[RECORDS TO PROCESS]
☆ ☆ ☆ ☆ ☆ ☆ ☆

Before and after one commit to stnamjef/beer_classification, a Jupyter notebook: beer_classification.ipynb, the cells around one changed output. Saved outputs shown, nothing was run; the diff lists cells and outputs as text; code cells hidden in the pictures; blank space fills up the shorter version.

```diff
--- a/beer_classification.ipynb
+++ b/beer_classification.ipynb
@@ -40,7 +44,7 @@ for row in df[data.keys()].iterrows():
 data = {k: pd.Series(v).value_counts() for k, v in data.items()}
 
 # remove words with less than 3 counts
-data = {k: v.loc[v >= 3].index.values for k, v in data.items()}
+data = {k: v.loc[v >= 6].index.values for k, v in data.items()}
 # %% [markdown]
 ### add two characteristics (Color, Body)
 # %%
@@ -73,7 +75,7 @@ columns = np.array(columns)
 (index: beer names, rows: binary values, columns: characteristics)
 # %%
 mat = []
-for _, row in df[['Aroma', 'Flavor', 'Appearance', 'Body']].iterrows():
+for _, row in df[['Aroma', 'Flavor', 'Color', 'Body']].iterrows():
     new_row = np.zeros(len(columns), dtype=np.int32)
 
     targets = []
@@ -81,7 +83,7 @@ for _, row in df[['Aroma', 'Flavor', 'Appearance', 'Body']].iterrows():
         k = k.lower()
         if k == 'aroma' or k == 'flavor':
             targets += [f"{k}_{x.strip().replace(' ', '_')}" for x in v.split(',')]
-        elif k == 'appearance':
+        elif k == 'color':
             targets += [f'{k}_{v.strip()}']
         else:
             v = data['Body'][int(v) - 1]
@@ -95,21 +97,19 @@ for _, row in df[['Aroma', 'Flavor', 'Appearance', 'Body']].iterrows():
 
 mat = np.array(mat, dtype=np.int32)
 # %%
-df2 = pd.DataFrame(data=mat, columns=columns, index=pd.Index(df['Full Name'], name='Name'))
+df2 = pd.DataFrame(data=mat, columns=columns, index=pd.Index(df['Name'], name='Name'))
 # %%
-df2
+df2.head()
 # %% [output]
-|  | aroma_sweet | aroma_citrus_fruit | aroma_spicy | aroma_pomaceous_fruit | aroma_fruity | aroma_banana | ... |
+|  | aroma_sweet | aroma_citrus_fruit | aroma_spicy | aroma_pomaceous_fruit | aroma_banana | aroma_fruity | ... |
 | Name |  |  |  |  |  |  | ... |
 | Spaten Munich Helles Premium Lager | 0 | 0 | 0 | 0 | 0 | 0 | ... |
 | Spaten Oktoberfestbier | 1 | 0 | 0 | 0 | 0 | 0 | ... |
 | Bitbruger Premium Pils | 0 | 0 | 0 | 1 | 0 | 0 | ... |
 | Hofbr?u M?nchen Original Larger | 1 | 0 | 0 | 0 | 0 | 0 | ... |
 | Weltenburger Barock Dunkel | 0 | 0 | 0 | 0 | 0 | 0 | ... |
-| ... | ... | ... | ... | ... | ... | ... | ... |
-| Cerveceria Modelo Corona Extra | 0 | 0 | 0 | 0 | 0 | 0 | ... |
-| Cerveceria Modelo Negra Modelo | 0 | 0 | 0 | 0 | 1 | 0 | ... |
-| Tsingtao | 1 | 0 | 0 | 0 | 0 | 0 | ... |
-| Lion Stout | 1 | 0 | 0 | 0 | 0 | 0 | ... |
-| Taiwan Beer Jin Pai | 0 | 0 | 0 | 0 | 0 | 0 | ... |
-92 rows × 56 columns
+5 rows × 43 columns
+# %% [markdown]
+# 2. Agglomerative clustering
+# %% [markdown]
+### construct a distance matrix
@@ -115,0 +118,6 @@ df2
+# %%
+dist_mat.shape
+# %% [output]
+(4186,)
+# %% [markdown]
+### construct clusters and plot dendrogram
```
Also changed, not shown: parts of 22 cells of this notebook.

☆ ☆ ☆ ☆ ☆ ☆ ☆

[WORK TO COMPLETE] The lines to report are those in the material above that contain the word "columns"; copy every one of them.

[WRITTEN ANSWER]
@@ -73,7 +75,7 @@ columns = np.array(columns)
 (index: beer names, rows: binary values, columns: characteristics)
     new_row = np.zeros(len(columns), dtype=np.int32)
-df2 = pd.DataFrame(data=mat, columns=columns, index=pd.Index(df['Full Name'], name='Name'))
+df2 = pd.DataFrame(data=mat, columns=columns, index=pd.Index(df['Name'], name='Name'))
-92 rows × 56 columns
+5 rows × 43 columns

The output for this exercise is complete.